In today’s New York Times Arts section (I refuse to call that part of the paper by its full title, Arts & Leisure since it is irritatingly effete, and the “& Leisure” does, after all, show up in grayscale font) Smith’s latest article, It’s Not Dry Yet, gets the center spot above the fold once again. (I wrote about another Smith piece on painting, Post Minimal to the Max, that held the same position a few weeks back, Do Something Else Next.)
Smith’s latest piece begins with a great set of statements: “Few modern myths about art have been as persistent or as annoying as the so-called death of painting. Unless, of course, it is the belief that abstract and representational painting are oil and water, never to meet as one.”

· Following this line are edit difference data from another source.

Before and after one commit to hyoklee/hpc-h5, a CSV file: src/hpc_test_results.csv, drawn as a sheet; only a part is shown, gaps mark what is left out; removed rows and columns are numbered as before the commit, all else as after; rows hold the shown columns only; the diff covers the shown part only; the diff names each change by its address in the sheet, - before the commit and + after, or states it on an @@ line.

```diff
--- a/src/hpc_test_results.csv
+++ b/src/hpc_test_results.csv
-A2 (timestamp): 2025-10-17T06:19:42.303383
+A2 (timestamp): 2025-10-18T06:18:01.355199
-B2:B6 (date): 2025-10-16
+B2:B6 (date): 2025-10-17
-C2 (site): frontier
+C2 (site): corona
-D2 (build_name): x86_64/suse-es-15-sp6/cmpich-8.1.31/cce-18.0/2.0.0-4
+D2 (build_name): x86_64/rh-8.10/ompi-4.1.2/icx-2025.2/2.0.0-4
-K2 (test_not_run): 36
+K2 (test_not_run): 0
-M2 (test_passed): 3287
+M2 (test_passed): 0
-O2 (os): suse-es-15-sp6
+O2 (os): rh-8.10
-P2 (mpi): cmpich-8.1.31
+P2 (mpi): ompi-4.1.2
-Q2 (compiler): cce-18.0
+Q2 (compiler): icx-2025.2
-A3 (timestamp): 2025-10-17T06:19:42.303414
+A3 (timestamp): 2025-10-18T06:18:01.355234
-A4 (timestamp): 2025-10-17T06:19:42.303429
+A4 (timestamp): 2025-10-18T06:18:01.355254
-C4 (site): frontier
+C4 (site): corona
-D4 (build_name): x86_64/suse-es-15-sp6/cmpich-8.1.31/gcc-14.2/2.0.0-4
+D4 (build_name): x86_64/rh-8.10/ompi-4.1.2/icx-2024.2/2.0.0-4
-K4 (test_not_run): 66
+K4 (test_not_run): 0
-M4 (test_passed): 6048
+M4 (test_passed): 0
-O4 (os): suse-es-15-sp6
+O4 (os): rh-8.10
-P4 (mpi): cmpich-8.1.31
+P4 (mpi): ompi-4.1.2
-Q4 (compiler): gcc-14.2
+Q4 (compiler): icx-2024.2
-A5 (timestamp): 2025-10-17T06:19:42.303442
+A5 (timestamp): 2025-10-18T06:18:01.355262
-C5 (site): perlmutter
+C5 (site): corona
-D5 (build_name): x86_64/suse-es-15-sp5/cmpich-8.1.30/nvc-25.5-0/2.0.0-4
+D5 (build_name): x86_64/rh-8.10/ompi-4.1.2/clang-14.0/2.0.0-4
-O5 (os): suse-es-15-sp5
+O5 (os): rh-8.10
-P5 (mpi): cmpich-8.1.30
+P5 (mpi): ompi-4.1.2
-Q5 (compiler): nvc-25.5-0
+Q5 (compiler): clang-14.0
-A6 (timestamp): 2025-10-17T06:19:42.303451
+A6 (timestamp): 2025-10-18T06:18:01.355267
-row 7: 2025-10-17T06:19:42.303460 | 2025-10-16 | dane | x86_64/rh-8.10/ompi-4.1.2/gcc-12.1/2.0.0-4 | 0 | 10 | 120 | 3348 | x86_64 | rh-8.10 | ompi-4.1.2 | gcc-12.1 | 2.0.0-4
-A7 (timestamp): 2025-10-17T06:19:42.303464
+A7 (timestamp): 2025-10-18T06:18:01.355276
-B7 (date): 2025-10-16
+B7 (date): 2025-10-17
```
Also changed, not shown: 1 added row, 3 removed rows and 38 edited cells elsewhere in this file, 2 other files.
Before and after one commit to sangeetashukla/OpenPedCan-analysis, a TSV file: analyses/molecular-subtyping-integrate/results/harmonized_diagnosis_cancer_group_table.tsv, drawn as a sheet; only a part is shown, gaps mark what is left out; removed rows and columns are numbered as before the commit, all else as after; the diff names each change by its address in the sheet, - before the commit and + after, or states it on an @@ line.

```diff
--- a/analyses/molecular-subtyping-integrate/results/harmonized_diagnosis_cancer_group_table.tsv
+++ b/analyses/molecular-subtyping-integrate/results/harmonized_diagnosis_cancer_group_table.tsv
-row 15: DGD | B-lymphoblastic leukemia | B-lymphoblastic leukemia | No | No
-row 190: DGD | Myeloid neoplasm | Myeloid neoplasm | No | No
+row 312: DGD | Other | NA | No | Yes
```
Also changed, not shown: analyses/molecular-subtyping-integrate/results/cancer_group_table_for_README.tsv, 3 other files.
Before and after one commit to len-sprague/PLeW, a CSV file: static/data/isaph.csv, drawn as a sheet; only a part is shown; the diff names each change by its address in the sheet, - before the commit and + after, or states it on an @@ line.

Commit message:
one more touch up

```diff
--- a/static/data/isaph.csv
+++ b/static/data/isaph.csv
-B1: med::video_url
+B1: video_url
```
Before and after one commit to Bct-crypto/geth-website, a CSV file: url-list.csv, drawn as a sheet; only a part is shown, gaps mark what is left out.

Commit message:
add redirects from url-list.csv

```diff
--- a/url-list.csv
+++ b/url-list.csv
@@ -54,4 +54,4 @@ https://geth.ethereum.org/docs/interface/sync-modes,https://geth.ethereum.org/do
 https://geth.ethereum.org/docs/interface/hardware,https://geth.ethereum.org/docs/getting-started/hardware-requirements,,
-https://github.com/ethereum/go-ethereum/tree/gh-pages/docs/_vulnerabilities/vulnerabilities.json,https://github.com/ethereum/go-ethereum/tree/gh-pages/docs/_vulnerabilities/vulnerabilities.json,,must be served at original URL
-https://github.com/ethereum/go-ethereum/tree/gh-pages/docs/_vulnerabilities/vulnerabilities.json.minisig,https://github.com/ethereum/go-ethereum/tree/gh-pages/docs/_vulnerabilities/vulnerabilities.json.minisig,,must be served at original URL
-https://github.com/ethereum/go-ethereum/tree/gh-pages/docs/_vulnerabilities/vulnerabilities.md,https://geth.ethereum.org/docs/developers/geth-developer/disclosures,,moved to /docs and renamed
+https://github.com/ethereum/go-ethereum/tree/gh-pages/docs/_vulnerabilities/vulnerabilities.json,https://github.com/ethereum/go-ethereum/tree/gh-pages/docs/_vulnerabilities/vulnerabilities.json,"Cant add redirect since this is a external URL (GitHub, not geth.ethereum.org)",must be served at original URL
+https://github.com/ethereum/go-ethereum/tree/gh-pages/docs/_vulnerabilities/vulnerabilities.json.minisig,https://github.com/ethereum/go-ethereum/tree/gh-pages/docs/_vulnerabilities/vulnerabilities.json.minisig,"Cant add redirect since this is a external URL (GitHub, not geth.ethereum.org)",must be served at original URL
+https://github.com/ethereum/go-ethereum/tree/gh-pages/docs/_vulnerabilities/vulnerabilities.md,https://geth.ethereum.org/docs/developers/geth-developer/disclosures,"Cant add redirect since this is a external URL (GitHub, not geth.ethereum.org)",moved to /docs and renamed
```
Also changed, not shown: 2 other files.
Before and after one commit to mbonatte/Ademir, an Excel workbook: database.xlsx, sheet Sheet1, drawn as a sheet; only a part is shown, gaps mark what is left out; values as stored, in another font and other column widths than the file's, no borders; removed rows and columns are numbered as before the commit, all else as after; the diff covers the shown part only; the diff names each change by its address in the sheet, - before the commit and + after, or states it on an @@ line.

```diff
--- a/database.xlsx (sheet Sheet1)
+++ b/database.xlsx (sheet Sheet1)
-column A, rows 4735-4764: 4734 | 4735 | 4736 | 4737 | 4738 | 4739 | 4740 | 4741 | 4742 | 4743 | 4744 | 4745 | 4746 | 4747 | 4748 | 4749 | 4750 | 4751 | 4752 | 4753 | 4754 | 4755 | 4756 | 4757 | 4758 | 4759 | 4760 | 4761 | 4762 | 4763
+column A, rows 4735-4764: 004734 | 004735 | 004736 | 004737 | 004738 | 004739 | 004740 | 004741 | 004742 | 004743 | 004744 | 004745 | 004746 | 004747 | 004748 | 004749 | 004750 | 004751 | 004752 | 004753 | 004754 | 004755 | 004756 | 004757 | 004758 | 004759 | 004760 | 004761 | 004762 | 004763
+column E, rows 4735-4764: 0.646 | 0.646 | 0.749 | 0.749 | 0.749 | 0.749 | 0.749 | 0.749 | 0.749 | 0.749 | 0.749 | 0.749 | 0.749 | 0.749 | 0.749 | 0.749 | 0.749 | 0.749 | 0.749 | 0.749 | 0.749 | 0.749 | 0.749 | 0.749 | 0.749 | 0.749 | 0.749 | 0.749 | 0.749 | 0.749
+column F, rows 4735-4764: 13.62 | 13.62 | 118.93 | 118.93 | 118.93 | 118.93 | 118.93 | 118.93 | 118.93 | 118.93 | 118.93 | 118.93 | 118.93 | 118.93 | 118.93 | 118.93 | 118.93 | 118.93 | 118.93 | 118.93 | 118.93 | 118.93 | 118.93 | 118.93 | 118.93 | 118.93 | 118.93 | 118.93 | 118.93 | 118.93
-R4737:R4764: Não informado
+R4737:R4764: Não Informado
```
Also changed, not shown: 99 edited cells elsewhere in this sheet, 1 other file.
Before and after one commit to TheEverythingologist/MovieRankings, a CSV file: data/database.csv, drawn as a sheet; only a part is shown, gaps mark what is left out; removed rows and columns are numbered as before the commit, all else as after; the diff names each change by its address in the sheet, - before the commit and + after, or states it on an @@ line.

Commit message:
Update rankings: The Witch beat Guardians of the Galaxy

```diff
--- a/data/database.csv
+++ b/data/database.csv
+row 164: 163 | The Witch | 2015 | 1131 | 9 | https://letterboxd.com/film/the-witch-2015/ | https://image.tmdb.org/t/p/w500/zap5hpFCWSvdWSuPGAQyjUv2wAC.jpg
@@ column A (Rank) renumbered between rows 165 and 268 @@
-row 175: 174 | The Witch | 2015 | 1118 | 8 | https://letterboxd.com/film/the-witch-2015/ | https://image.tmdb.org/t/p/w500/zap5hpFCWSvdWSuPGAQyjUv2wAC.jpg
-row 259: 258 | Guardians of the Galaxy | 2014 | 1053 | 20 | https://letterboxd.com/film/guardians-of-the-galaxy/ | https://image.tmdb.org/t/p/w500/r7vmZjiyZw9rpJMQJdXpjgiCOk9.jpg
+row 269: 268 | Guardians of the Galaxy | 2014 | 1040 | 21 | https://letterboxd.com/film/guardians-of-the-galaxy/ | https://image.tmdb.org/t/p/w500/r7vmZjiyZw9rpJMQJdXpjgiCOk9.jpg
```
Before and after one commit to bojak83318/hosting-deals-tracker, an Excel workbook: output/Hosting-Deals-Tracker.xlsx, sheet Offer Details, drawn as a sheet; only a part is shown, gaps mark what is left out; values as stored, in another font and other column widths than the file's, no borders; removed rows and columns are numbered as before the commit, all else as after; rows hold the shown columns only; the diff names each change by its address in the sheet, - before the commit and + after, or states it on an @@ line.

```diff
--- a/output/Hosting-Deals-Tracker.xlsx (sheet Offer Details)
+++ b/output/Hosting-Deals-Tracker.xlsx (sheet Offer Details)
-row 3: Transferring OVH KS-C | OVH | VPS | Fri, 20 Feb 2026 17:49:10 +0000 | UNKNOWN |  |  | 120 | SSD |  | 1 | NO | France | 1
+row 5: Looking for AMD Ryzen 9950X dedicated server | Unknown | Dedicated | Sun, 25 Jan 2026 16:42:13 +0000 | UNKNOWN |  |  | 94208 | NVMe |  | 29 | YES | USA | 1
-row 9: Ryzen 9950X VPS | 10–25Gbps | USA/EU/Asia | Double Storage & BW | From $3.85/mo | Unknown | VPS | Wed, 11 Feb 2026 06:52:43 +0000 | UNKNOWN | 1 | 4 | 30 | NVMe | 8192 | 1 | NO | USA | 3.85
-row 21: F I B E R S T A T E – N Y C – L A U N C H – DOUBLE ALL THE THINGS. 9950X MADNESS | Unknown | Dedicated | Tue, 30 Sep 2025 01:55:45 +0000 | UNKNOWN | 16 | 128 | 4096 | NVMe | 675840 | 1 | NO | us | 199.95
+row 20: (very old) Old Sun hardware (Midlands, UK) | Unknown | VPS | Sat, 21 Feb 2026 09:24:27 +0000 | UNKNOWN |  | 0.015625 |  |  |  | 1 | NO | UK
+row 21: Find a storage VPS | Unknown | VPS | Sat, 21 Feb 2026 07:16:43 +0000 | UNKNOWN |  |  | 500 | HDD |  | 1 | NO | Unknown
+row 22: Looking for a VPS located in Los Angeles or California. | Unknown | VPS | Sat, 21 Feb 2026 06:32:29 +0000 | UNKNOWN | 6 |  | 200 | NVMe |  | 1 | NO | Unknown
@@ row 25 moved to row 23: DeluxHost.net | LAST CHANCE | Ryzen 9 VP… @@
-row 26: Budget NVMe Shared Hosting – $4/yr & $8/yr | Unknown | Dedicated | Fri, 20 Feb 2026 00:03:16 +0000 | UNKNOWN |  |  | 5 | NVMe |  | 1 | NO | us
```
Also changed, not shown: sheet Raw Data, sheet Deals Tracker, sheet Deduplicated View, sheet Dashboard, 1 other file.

Smith goes on to track the peculiar history of the connection between abstraction and representation, and more particular, where that relationship has brought us today:
As for representation and abstraction, historically and perceptually they have usually been inseparable. Paintings — like all art — tend to get and hold our attention through their abstract, or formal, energy. But even abstract paintings have representational qualities; the human brain cannot help but impart meaning to form.
There have been moments of dazzling balance between the representational and the abstract — for example, Byzantine mosaics; pre-Columbian and American Indian textiles and ceramics; Japanese screens; Mughal painting; and post-Impressionism.
Painting may be in a similar place right now, fomented mostly, but not always, by young painters who have emerged in the last decade. They feel freer to paint what they want than at any time since the 1930s, or maybe even the 1890s, when post-Impressionism was at its height.
This can’t help but feel like leaven in the loaf of the current art world, a willingness to take painting in every direction. This reminds me of a great line I encountered some time ago but can’t recall who said it: Want to be subversive in the art world today? Just paint.
And Smith takes another swing at it, ending her piece with these two paragraphs:
Old habits die hard. No less a personage than Klaus Biesenbach, the Museum of Modern Art’s new chief curator at large, recently told The Art Newspaper that he preferred the phrase “contemporary practice” to “contemporary art” in order to include fashion, film, design and more. That doesn’t bode well for a phrase like “contemporary painting.”
But what really is questionable, and passé, is the implied ranking of art mediums and the leaving of some of them for dead. None of them ever really, ultimately have much of a monopoly on quality. And something else greatly reduces the chances of the death of painting: too many people — most obviously women — are just beginning to make their mark with the medium and are becoming active in its public dialogue.
Keep those fires stoked ladies.
A few samples from the 12 images included with the article:
“Pillows” by Raja Ram Sharma. (Photo: Victoria Munroe Fine Art)